Filter these entries down to the lines that hold the word "title", and show each of them.

[Extracted data entries]
<<<<

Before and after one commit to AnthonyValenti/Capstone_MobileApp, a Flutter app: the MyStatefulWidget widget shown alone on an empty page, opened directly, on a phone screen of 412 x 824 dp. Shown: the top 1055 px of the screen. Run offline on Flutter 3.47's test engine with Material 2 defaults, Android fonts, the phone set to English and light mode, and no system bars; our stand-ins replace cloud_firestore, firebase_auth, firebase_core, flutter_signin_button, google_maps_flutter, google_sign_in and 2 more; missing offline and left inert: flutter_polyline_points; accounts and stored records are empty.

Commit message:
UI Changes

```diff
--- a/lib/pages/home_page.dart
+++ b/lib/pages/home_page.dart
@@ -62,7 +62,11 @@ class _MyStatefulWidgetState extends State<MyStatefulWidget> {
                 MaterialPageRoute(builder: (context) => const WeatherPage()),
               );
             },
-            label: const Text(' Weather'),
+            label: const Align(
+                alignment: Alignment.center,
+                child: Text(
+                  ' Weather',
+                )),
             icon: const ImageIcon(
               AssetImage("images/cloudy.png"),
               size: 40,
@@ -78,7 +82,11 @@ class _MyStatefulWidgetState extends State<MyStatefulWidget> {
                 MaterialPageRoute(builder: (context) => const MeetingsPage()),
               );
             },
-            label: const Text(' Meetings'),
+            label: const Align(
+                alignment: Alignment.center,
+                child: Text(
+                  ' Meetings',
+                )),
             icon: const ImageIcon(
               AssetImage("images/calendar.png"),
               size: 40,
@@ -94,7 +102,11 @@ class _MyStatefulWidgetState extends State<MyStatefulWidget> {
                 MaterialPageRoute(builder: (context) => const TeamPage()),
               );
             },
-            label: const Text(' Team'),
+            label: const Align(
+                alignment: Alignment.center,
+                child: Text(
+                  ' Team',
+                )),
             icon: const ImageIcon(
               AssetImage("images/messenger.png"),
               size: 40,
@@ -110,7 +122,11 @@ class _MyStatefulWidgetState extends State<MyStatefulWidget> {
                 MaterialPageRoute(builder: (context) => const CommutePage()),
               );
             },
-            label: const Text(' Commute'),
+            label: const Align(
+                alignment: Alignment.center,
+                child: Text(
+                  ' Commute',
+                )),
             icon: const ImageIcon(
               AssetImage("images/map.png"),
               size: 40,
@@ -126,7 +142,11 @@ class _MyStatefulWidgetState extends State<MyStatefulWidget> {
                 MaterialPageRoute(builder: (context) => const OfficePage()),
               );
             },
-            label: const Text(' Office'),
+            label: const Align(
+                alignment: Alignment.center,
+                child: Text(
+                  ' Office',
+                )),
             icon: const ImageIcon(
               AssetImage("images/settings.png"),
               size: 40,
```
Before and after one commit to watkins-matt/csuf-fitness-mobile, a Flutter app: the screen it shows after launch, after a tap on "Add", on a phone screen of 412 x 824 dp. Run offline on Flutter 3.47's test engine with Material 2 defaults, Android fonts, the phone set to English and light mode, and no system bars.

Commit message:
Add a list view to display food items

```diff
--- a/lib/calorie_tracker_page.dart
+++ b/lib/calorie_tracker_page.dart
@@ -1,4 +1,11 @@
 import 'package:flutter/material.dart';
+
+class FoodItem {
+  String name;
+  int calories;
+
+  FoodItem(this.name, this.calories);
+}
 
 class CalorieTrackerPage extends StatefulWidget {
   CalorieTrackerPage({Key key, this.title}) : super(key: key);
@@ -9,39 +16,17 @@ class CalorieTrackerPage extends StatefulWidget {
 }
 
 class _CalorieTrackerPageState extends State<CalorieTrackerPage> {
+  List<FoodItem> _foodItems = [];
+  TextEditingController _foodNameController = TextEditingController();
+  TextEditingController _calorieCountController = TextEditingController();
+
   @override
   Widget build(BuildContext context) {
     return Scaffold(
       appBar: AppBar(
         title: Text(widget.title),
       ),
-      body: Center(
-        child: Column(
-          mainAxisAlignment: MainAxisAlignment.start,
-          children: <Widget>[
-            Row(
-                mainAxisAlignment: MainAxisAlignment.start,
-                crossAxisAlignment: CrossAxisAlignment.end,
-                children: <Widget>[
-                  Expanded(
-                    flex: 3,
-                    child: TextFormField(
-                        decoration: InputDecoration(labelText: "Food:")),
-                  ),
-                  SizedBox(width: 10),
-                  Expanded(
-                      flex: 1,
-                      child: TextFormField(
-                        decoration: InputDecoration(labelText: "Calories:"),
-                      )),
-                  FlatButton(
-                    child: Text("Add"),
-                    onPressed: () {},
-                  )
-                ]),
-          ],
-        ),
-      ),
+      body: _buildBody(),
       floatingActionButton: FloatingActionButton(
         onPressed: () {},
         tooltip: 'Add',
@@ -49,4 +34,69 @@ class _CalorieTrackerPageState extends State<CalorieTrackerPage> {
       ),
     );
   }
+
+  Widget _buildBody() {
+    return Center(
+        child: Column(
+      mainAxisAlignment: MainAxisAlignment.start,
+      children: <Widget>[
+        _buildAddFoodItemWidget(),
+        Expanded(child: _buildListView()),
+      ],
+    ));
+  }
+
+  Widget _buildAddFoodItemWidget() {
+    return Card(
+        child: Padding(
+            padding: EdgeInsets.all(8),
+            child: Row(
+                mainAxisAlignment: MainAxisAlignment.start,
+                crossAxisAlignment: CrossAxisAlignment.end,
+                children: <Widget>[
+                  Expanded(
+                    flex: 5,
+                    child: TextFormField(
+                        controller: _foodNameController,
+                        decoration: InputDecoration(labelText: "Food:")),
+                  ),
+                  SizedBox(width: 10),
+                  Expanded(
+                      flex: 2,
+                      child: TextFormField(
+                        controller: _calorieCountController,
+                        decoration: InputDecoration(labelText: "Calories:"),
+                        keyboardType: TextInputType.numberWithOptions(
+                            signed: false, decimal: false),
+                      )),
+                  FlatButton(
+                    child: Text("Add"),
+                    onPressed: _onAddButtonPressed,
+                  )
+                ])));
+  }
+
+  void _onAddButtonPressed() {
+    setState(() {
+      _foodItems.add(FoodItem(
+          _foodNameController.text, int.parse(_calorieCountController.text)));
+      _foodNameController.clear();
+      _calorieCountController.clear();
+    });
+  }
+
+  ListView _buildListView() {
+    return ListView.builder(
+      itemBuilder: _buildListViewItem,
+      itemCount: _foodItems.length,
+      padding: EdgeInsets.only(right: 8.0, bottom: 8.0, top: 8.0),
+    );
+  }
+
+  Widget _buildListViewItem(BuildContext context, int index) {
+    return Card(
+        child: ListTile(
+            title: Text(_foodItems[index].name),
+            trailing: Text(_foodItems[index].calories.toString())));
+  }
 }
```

>>>>

◆ Response to this exercise
   CalorieTrackerPage({Key key, this.title}) : super(key: key);
         title: Text(widget.title),
+            title: Text(_foodItems[index].name),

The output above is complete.